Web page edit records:
Start of Block
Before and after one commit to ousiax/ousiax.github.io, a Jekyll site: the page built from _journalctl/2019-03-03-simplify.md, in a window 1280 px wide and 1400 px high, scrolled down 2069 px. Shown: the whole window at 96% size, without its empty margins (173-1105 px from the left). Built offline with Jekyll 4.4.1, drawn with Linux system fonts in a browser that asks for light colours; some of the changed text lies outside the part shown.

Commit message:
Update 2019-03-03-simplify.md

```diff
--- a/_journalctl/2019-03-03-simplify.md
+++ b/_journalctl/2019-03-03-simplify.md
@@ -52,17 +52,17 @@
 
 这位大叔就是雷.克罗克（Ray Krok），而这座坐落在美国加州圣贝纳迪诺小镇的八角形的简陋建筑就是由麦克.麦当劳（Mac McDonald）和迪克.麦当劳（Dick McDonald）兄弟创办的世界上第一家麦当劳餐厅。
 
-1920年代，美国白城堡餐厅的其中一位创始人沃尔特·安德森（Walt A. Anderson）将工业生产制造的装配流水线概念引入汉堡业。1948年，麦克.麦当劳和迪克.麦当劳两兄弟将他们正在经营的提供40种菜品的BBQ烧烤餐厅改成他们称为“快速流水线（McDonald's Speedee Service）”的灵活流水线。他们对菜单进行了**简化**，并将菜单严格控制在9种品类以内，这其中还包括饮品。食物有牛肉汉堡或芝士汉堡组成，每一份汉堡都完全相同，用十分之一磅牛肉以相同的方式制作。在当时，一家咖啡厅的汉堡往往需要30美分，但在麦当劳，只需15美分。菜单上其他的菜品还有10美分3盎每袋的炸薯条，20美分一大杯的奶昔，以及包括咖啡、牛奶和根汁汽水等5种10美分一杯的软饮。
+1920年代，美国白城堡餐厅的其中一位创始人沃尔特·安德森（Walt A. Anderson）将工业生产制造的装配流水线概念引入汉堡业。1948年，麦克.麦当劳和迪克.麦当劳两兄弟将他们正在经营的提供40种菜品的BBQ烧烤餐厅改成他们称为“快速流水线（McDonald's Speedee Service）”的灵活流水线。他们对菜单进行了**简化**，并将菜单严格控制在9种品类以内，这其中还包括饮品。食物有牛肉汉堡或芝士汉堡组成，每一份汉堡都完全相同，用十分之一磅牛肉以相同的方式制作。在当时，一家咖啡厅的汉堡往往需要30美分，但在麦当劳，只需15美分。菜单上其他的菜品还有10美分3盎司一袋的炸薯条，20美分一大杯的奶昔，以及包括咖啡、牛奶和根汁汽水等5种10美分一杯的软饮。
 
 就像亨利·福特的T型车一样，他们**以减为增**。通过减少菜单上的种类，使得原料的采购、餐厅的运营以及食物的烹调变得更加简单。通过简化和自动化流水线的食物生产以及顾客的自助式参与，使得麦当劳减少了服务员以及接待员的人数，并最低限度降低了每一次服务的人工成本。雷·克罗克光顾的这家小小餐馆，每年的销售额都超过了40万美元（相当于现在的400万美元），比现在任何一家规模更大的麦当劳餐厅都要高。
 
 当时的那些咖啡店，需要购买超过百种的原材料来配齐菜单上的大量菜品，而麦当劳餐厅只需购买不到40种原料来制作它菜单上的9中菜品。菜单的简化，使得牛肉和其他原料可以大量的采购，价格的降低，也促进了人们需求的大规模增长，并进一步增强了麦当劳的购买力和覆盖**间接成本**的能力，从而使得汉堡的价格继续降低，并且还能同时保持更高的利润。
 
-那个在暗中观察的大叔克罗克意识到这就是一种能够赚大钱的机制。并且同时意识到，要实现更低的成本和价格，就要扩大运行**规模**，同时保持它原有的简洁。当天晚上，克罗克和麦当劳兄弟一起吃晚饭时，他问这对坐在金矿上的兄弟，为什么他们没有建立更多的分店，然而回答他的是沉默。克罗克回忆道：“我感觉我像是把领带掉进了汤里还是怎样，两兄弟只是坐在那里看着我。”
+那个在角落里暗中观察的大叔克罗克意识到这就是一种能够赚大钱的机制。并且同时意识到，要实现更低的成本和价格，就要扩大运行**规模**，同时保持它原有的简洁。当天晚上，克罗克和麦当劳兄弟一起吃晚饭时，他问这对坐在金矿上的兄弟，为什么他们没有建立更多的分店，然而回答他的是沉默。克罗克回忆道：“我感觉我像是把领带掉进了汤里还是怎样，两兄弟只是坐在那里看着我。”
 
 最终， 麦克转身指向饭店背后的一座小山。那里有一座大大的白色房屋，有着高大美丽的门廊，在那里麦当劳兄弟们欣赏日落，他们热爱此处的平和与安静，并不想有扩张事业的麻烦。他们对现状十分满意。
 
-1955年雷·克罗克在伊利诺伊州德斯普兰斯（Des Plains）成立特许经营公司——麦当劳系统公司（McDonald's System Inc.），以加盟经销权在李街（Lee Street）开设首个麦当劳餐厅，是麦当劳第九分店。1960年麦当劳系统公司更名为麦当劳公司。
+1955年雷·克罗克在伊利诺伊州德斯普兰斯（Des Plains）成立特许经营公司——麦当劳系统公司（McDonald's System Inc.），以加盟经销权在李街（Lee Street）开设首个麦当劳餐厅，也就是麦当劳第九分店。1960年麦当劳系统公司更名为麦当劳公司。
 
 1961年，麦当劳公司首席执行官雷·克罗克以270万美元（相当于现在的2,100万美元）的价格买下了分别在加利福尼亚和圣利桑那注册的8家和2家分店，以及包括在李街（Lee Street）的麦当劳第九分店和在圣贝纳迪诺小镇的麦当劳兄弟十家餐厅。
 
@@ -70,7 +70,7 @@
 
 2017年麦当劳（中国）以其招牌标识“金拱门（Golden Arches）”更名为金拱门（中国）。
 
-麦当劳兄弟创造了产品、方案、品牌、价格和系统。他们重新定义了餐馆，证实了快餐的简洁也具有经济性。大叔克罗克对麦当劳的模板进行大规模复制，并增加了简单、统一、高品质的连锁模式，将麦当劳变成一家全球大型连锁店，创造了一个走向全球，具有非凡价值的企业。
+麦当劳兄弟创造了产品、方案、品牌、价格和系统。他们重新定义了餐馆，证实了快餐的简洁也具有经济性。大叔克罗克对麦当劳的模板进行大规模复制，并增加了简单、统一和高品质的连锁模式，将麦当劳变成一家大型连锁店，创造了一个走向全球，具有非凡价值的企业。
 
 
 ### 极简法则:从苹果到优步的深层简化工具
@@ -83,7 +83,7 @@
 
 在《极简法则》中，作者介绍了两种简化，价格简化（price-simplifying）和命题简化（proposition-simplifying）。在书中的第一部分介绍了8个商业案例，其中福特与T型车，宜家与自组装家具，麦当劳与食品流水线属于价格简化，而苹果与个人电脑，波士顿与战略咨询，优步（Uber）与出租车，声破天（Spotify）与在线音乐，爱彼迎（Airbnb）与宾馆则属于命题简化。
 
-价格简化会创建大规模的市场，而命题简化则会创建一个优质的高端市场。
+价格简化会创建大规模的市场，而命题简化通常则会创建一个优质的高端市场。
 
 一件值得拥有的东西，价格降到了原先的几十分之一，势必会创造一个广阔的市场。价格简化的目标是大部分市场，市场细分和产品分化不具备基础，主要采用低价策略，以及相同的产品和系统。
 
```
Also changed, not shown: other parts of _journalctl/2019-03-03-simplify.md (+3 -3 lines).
End of Block
▶ [WORK TO COMPLETE] Return only those lines of the records that contain the string "shown".

▶ [FINISHED TASK]
Before and after one commit to ousiax/ousiax.github.io, a Jekyll site: the page built from _journalctl/2019-03-03-simplify.md, in a window 1280 px wide and 1400 px high, scrolled down 2069 px. Shown: the whole window at 96% size, without its empty margins (173-1105 px from the left). Built offline with Jekyll 4.4.1, drawn with Linux system fonts in a browser that asks for light colours; some of the changed text lies outside the part shown.
Also changed, not shown: other parts of _journalctl/2019-03-03-simplify.md (+3 -3 lines).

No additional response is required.